I was a reading a great blog post on Strange Days a few days ago about President Obama using the term of “International Community” several times while at the G20 Summit. The blogger discussed how our view of community has changed from “a place in which you lived” to “a mental state of identity or entitlement or power or preference or brand worship.” Personally, I feel that social media has a lot to do with this change, but Friday night as I was writing up my list of Versatile blogs it made me think about my own international community in the blogosphere.
I am a new blogger. In fact it was just 39 days ago that I posted for the first time with the goal of exploring the world from home. Simultaneously I began following a series of blogs and have picked up more along the way. There are some that I browse through and others that I feel really invested in. For example, I have never met Michael from Travel Thayer, but I eagerly read his blog about teaching in Korea. I have never met Amit of Healing Pilgrim but I am fascinated by her life in Bali. I have never met any study abroad students I follow, like Hayley from Turkish Musing, but I view them just like they were students at my university.
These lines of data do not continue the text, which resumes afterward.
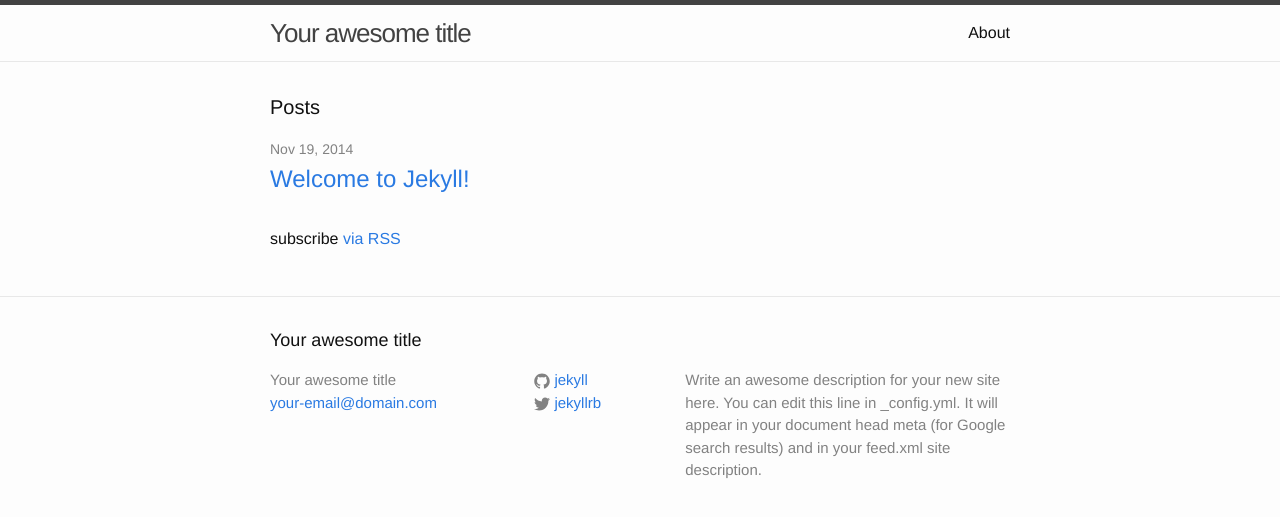
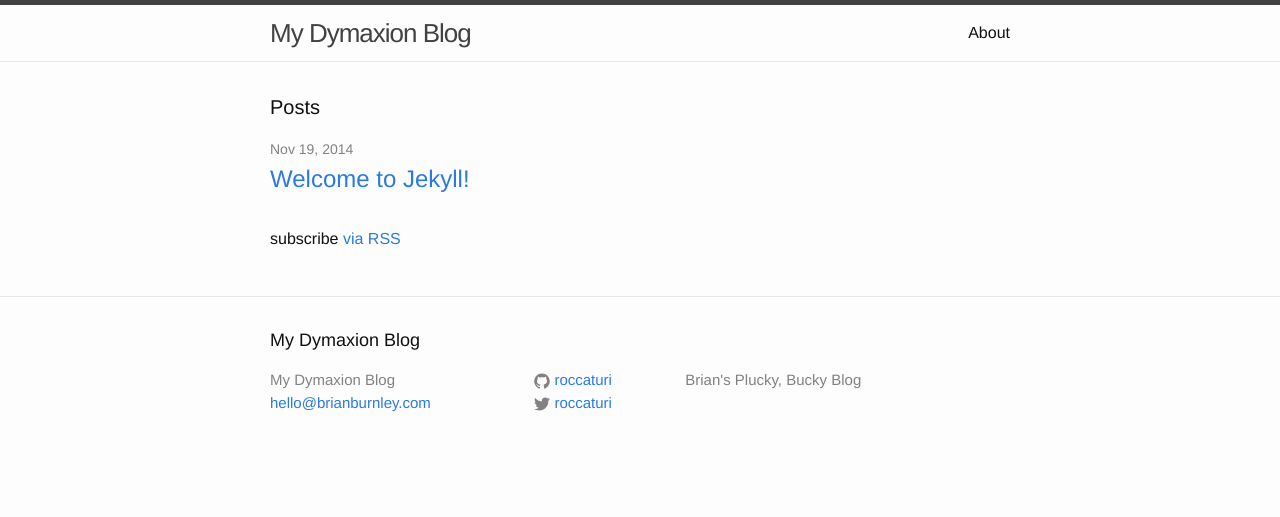
Before and after one commit to roccaturi/roccaturi.github.io, a Jekyll site: the page built from index.html, in a window 1280 px wide. Shown: the top 517 px of the page. Built offline with Jekyll 4.4.1, drawn with Linux system fonts in a browser that asks for light colours.

Commit message:
Personalized _config.yml

```diff
--- a/_config.yml
+++ b/_config.yml
@@ -1,14 +1,11 @@
 # Site settings
-title: Your awesome title
-email: your-email@domain.com
-description: > # this means to ignore newlines until "baseurl:"
-  Write an awesome description for your new site here. You can edit this
-  line in _config.yml. It will appear in your document head meta (for
-  Google search results) and in your feed.xml site description.
-baseurl: "" # the subpath of your site, e.g. /blog/
-url: "http://yourdomain.com" # the base hostname & protocol for your site
-twitter_username: jekyllrb
-github_username:  jekyll
+title: My Dymaxion Blog
+email: hello@brianburnley.com
+description: Brian's Plucky, Bucky Blog
+baseurl: ""
+url: ""
+twitter_username: roccaturi
+github_username:  roccaturi
 
 # Build settings
 markdown: kramdown
```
Maybe I am fooling myself, but I feel that through blogging, I am expanding my own international community. Perhaps I’m naive, but I honesty believe that if I ever found myself in Pescara, I could message Bee from If you find yourself in…and she would give me great travel advice. While I have never been a big fan of time-sucking social media, I have to admit that through blogging I feel that my international circle has grown. I certainly don’t believe that being a part of this virtual community gives me permission to disengage from my physical one, but I do feel that it can supplement and enhance our community at home. In the end, my international blogging community may not be one where I live (although Hubby may disagree sometimes!), but is one in which I feel engaged, invested, and inspired. Personally, I think that is enough for me to call it community.